Meeting in person for the first time since the COVID pandemic began, the Global Environment Facility’s governing body approved the final tranche of its seventh funding cycle and endorsed record donor contributions for the coming four years as the partnership rallied around the need to invest in improved planetary health.
The GEF Council’s June 21-23 gathering had a distinctly positive tone, with delegates from around the world describing their commitment to work together to prioritize environmental action despite ongoing headwinds from the pandemic and related crises.
Council members marked the end of the GEF-7 operating period with a $166 million work program, and finalized a $5.33 billion package for GEF-8 – a 30 percent increase over the last four years – to support scaled-up efforts to reach biodiversity, climate change, land use, and pollution targets this decade.
GEF CEO and Chairperson Carlos Manuel Rodriguez told the delegates he was heartened to see “convergence and collaboration” between the multilateral fund’s member governments and civil society partners on the many environmental challenges facing the planet, and stressed the need to work with the private sector, local communities, and Indigenous Peoples to adequately align sustainable policies and investment plans.
“If we do this by the end of the decade, we can make an enormous difference in the way that future generations will live,” the former environment minister from Costa Rica said.
The final GEF-7 work program includes projects related to climate change, biodiversity, international waters, chemicals and waste, and land degradation, one third of which will be based in Africa. It also includes blended finance support for a new Selva Fund focused on the Amazon rainforest, building on innovative initiatives by the GEF to connect private finance with environmental needs such as the Global Wildlife Bond and the Taskforce on Nature-related Financial Disclosures.
During the three-day meeting, Council members heard from the GEF’s Independent Evaluation Office on the multilateral fund’s recent record, including progress supporting more sustainable forestry management, and from the Scientific and Technical Advisory Panel about the need and potential to further support innovation related to climate change, land use, toxic chemicals, plastics, and water shortages.
Senior officials from the five environmental conventions the GEF funds – on biodiversity, climate change, desertification, mercury, and toxic chemicals – also shared updates on international efforts to meet upcoming targets to slow and reverse environmental degradation, global warming, pollution, and species and habitat loss.
Elizabeth Mrema, Executive Secretary of the Convention on Biological Diversity, said the strong GEF-8 replenishment was a good foundation for a new international agreement on biodiversity, which is currently under discussion. Biodiversity will be the largest focal area in GEF-8 – the $1.9 billion allocated is an increase of 62 percent over the last four-year period.
The GEF is the only multilateral fund dedicated to biodiversity’s conservation, sustainable use, and benefit sharing, and has provided 139 countries with early action grants to support the fast implementation of the Post-2020 Global Biodiversity Framework once it is approved.

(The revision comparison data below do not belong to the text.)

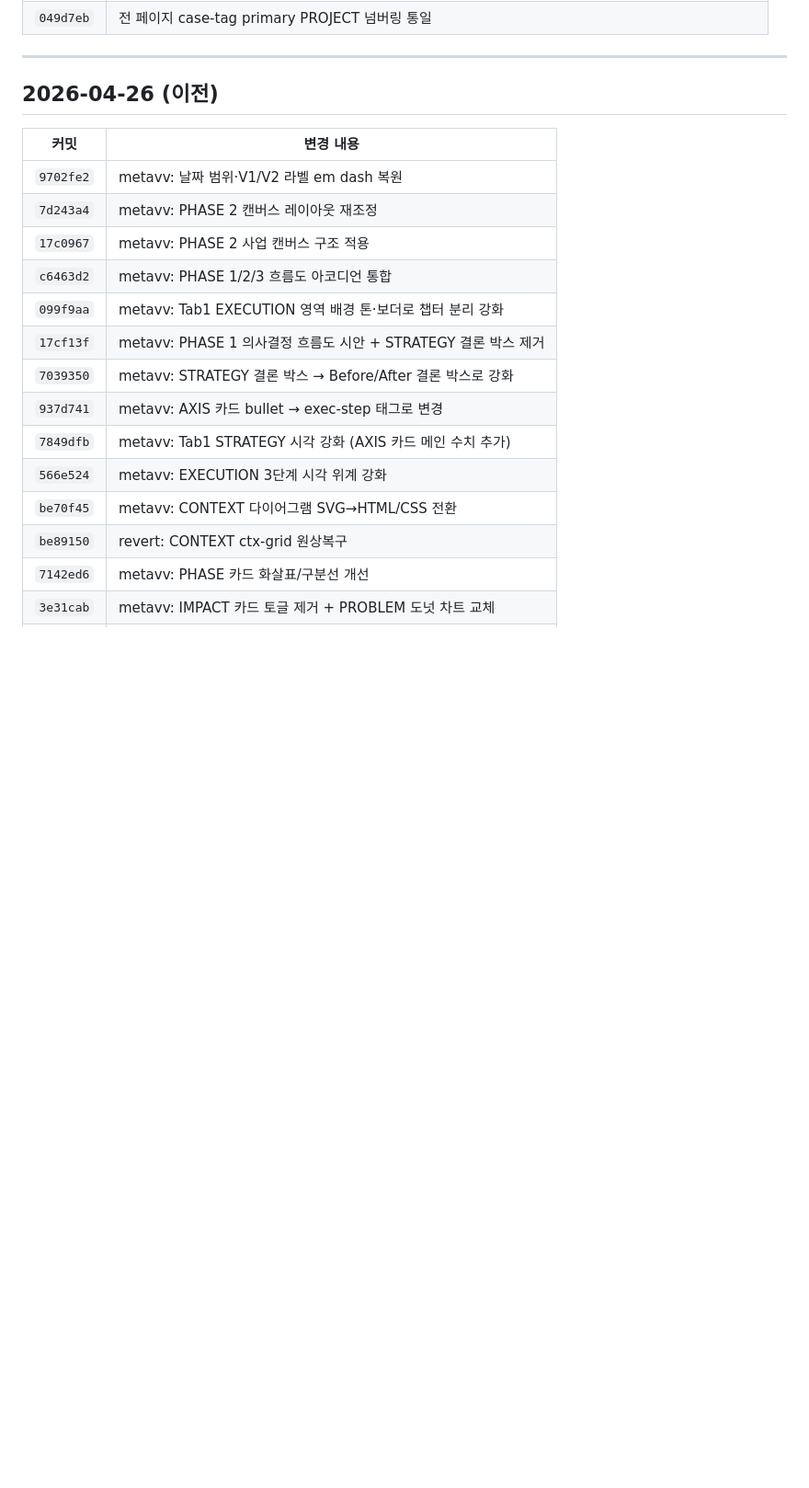
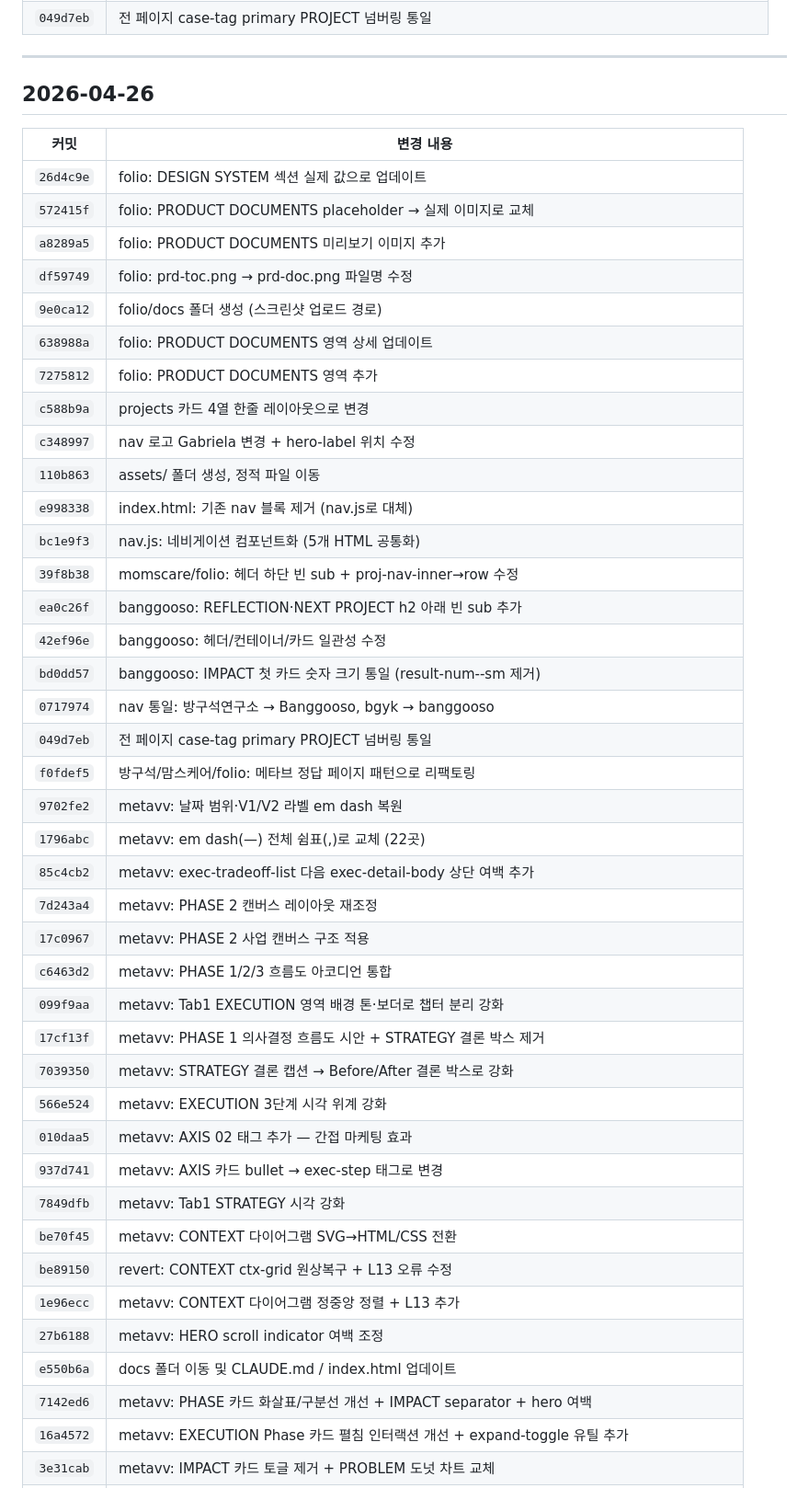
Before and after one commit to GabrielaJeong/gabby-pm-portfolio, a Markdown page: CHANGELOG.md, the part around one of its changes. Shown at 92% size. GitHub-like rendering; blank space fills up the shorter version.

Commit message:
CHANGELOG 보강: 2026-04-23 Initial commit + 04-26 76개 commit 전체 추가
Co-Authored-By: Claude Sonnet 4.6 <noreply@anthropic.com>

```diff
--- a/CHANGELOG.md
+++ b/CHANGELOG.md
@@ -91,21 +91,47 @@
 
 ---
 
-## 2026-04-26 (이전)
+## 2026-04-26
 
 | 커밋 | 변경 내용 |
 |---|---|
+| `26d4c9e` | folio: DESIGN SYSTEM 섹션 실제 값으로 업데이트 |
+| `572415f` | folio: PRODUCT DOCUMENTS placeholder → 실제 이미지로 교체 |
+| `a8289a5` | folio: PRODUCT DOCUMENTS 미리보기 이미지 추가 |
+| `df59749` | folio: prd-toc.png → prd-doc.png 파일명 수정 |
+| `9e0ca12` | folio/docs 폴더 생성 (스크린샷 업로드 경로) |
+| `638988a` | folio: PRODUCT DOCUMENTS 영역 상세 업데이트 |
+| `7275812` | folio: PRODUCT DOCUMENTS 영역 추가 |
+| `c588b9a` | projects 카드 4열 한줄 레이아웃으로 변경 |
+| `c348997` | nav 로고 Gabriela 변경 + hero-label 위치 수정 |
+| `110b863` | assets/ 폴더 생성, 정적 파일 이동 |
+| `e998338` | index.html: 기존 nav 블록 제거 (nav.js로 대체) |
+| `bc1e9f3` | nav.js: 네비게이션 컴포넌트화 (5개 HTML 공통화) |
+| `39f8b38` | momscare/folio: 헤더 하단 빈 sub + proj-nav-inner→row 수정 |
+| `ea0c26f` | banggooso: REFLECTION·NEXT PROJECT h2 아래 빈 sub 추가 |
+| `42ef96e` | banggooso: 헤더/컨테이너/카드 일관성 수정 |
+| `bd0dd57` | banggooso: IMPACT 첫 카드 숫자 크기 통일 (result-num--sm 제거) |
+| `0717974` | nav 통일: 방구석연구소 → Banggooso, bgyk → banggooso |
+| `049d7eb` | 전 페이지 case-tag primary PROJECT 넘버링 통일 |
+| `f0fdef5` | 방구석/맘스케어/folio: 메타브 정답 페이지 패턴으로 리팩토링 |
 | `9702fe2` | metavv: 날짜 범위·V1/V2 라벨 em dash 복원 |
+| `1796abc` | metavv: em dash(—) 전체 쉼표(,)로 교체 (22곳) |
+| `85c4cb2` | metavv: exec-tradeoff-list 다음 exec-detail-body 상단 여백 추가 |
 | `7d243a4` | metavv: PHASE 2 캔버스 레이아웃 재조정 |
 | `17c0967` | metavv: PHASE 2 사업 캔버스 구조 적용 |
 | `c6463d2` | metavv: PHASE 1/2/3 흐름도 아코디언 통합 |
 | `099f9aa` | metavv: Tab1 EXECUTION 영역 배경 톤·보더로 챕터 분리 강화 |
 | `17cf13f` | metavv: PHASE 1 의사결정 흐름도 시안 + STRATEGY 결론 박스 제거 |
-| `7039350` | metavv: STRATEGY 결론 박스 → Before/After 결론 박스로 강화 |
+| `7039350` | metavv: STRATEGY 결론 캡션 → Before/After 결론 박스로 강화 |
+| `566e524` | metavv: EXECUTION 3단계 시각 위계 강화 |
+| `010daa5` | metavv: AXIS 02 태그 추가 — 간접 마케팅 효과 |
 | `937d741` | metavv: AXIS 카드 bullet → exec-step 태그로 변경 |
-| `7849dfb` | metavv: Tab1 STRATEGY 시각 강화 (AXIS 카드 메인 수치 추가) |
-| `566e524` | metavv: EXECUTION 3단계 시각 위계 강화 |
+| `7849dfb` | metavv: Tab1 STRATEGY 시각 강화 |
 | `be70f45` | metavv: CONTEXT 다이어그램 SVG→HTML/CSS 전환 |
-| `be89150` | revert: CONTEXT ctx-grid 원상복구 |
-| `7142ed6` | metavv: PHASE 카드 화살표/구분선 개선 |
+| `be89150` | revert: CONTEXT ctx-grid 원상복구 + L13 오류 수정 |
+| `1e96ecc` | metavv: CONTEXT 다이어그램 정중앙 정렬 + L13 추가 |
+| `27b6188` | metavv: HERO scroll indicator 여백 조정 |
+| `e550b6a` | docs 폴더 이동 및 CLAUDE.md / index.html 업데이트 |
+| `7142ed6` | metavv: PHASE 카드 화살표/구분선 개선 + IMPACT separator + hero 여백 |
+| `16a4572` | metavv: EXECUTION Phase 카드 펼침 인터랙션 개선 + expand-toggle 유틸 추가 |
 | `3e31cab` | metavv: IMPACT 카드 토글 제거 + PROBLEM 도넛 차트 교체 |
```
Also changed, not shown: other parts of CHANGELOG.md (+45 -1 lines).
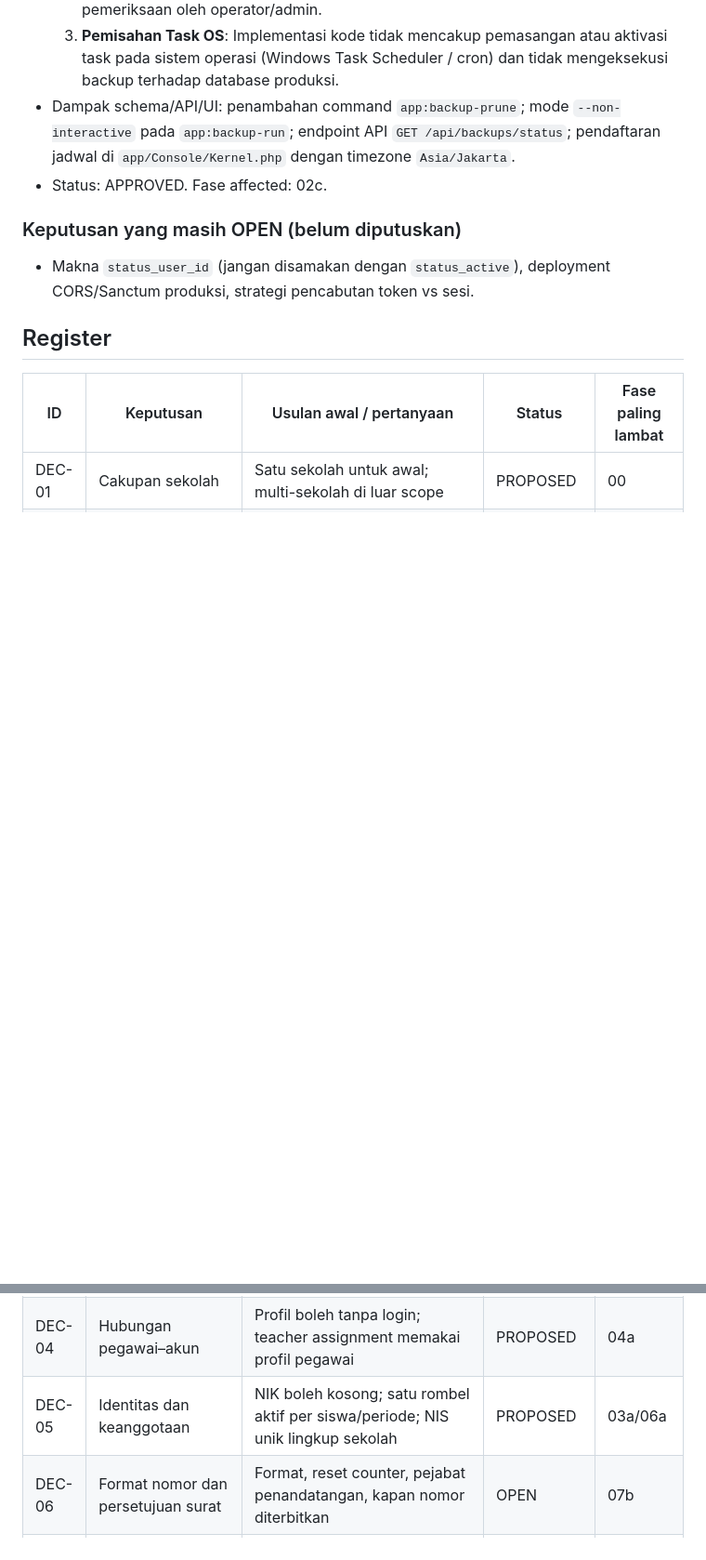
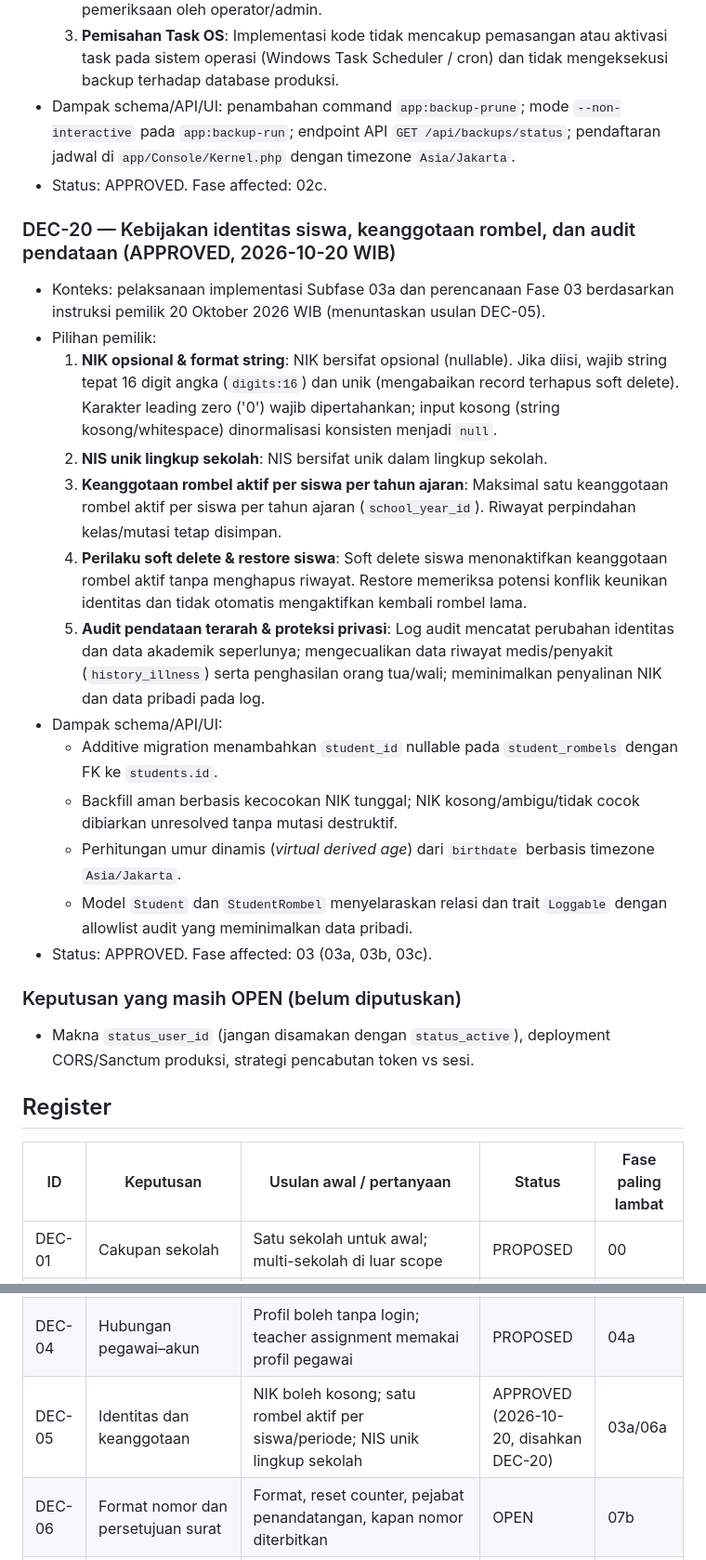
Before and after one commit to mzidanefarhanr/app-administration_school, a Markdown page: docs/DECISIONS.md, 2 parts joined by grey strips. Shown at 93% size. Drawn GitHub-style; blank space fills up the shorter version.

Commit message:
docs(decisions): record owner decisions for student identity and rombel membership (DEC-20)

```diff
--- a/docs/DECISIONS.md
+++ b/docs/DECISIONS.md
@@ -72,6 +72,21 @@ Status awal: keputusan belum dikonfirmasi kecuali tujuan umum dan penggunaan Ope
 - Dampak schema/API/UI: penambahan command `app:backup-prune`; mode `--non-interactive` pada `app:backup-run`; endpoint API `GET /api/backups/status`; pendaftaran jadwal di `app/Console/Kernel.php` dengan timezone `Asia/Jakarta`.
 - Status: APPROVED. Fase affected: 02c.
 
+### DEC-20 — Kebijakan identitas siswa, keanggotaan rombel, dan audit pendataan (APPROVED, 2026-10-20 WIB)
+- Konteks: pelaksanaan implementasi Subfase 03a dan perencanaan Fase 03 berdasarkan instruksi pemilik 20 Oktober 2026 WIB (menuntaskan usulan DEC-05).
+- Pilihan pemilik:
+  1. **NIK opsional & format string**: NIK bersifat opsional (nullable). Jika diisi, wajib string tepat 16 digit angka (`digits:16`) dan unik (mengabaikan record terhapus soft delete). Karakter leading zero ('0') wajib dipertahankan; input kosong (string kosong/whitespace) dinormalisasi konsisten menjadi `null`.
+  2. **NIS unik lingkup sekolah**: NIS bersifat unik dalam lingkup sekolah.
+  3. **Keanggotaan rombel aktif per siswa per tahun ajaran**: Maksimal satu keanggotaan rombel aktif per siswa per tahun ajaran (`school_year_id`). Riwayat perpindahan kelas/mutasi tetap disimpan.
+  4. **Perilaku soft delete & restore siswa**: Soft delete siswa menonaktifkan keanggotaan rombel aktif tanpa menghapus riwayat. Restore memeriksa potensi konflik keunikan identitas dan tidak otomatis mengaktifkan kembali rombel lama.
+  5. **Audit pendataan terarah & proteksi privasi**: Log audit mencatat perubahan identitas dan data akademik seperlunya; mengecualikan data riwayat medis/penyakit (`history_illness`) serta penghasilan orang tua/wali; meminimalkan penyalinan NIK dan data pribadi pada log.
+- Dampak schema/API/UI:
+  - Additive migration menambahkan `student_id` nullable pada `student_rombels` dengan FK ke `students.id`.
+  - Backfill aman berbasis kecocokan NIK tunggal; NIK kosong/ambigu/tidak cocok dibiarkan unresolved tanpa mutasi destruktif.
+  - Perhitungan umur dinamis (*virtual derived age*) dari `birthdate` berbasis timezone `Asia/Jakarta`.
+  - Model `Student` dan `StudentRombel` menyelaraskan relasi dan trait `Loggable` dengan allowlist audit yang meminimalkan data pribadi.
+- Status: APPROVED. Fase affected: 03 (03a, 03b, 03c).
+
 ### Keputusan yang masih OPEN (belum diputuskan)
 - Makna `status_user_id` (jangan disamakan dengan `status_active`), deployment CORS/Sanctum produksi, strategi pencabutan token vs sesi.
 
@@ -83,7 +98,7 @@ Status awal: keputusan belum dikonfirmasi kecuali tujuan umum dan penggunaan Ope
 | DEC-02 | Lingkungan operasional | Local/LAN atau hosting; lokasi DB/storage; batas biaya | APPROVED (2026-10-17) | 01b/02 |
 | DEC-03 | Role dan kemampuan | Admin, Operator, Kepala sekolah, Guru/wali kelas; siapa boleh sign/approve/export | APPROVED (2026-10-15) | 01a |
 | DEC-04 | Hubungan pegawai–akun | Profil boleh tanpa login; teacher assignment memakai profil pegawai | PROPOSED | 04a |
-| DEC-05 | Identitas dan keanggotaan | NIK boleh kosong; satu rombel aktif per siswa/periode; NIS unik lingkup sekolah | PROPOSED | 03a/06a |
+| DEC-05 | Identitas dan keanggotaan | NIK boleh kosong; satu rombel aktif per siswa/periode; NIS unik lingkup sekolah | APPROVED (2026-10-20, disahkan DEC-20) | 03a/06a |
 | DEC-06 | Format nomor dan persetujuan surat | Format, reset counter, pejabat penandatangan, kapan nomor diterbitkan | OPEN | 07b |
 | DEC-07 | Jenis dan approval izin | Siswa/guru, approver, delegasi, perubahan/pembatalan keputusan | OPEN | 08a |
 | DEC-08 | Impor data campuran | Preview wajib; default usulan validasi semua sebelum commit per batch kecil; update hanya eksplisit | PROPOSED | 05a |
```
Also changed, not shown: other parts of docs/DECISIONS.md (+1 -0 lines).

Patricia Espinosa, Executive Secretary of the UN Framework Convention on Climate Change, said the GEF was a key source of finance for countries as they grapple with the conclusions of the Intergovernmental Panel on Climate Change and seek to carry out the climate mitigation and adaptation commitments they made in Paris and Glasgow.
“Turning determination into action requires a wide array of instruments, from legislation to policy, from technology to capability building,” Espinosa said. “Nearly all of them depend, in one way or another, on the availability of adequate and predictable financial support. As the UNFCCC’s financial mechanism, the Global Environment Facility has a critical role to play in financing the transition to low-emission and climate-resilient development.”
Andrea Meza Murillo, Deputy Executive Secretary of the UN Convention to Combat Desertification, said that as much as 40 percent of land globally is degraded, with territory nearly the size of South America set to be further degraded if business as usual continues.
“While nations currently pledge to restore one billion degraded hectares by 2030, the restoration scenario projection to regain a healthy land status globally indicates we should be doing at least five times more,” she said, welcoming the GEF’s systemic approach that enables countries to work together on land degradation, climate change, and biodiversity for greater impact.
Pollution and dangerous chemicals were also a major focus of discussion. Rolph Payet, Executive Secretary of the Stockholm Convention on Persistent Organic Pollutants, described efforts to seek the maximum possible elimination of dangerous toxins during the GEF-8 period, and Minamata Convention on Mercury Executive Secretary Monika Stankiewicz cited a need for increased support for developing countries striving to meet the treaty designed to protect human health and the environment from the adverse effects of mercury.
Addressing the Council meeting, Rodriguez shared reflections from his visits to GEF-supported projects in the Sahel and in Indonesia, including a remote Senegalese ecovillage where the community got its first access to electricity from new solar panels, which are now powering refrigerators and freezers for medicine and food.
“We need to work together for a recovery that is based on the wise use of natural capital, that respects the rights of minorities, and that complies with the ambitious goals and targets of the multilateral environmental mechanisms,” he said. “At the end of the day, we are working for the kids who draw hope from these efforts to make things better.”
For details, see the Joint Summary of the Co-Chairs of the GEF Council.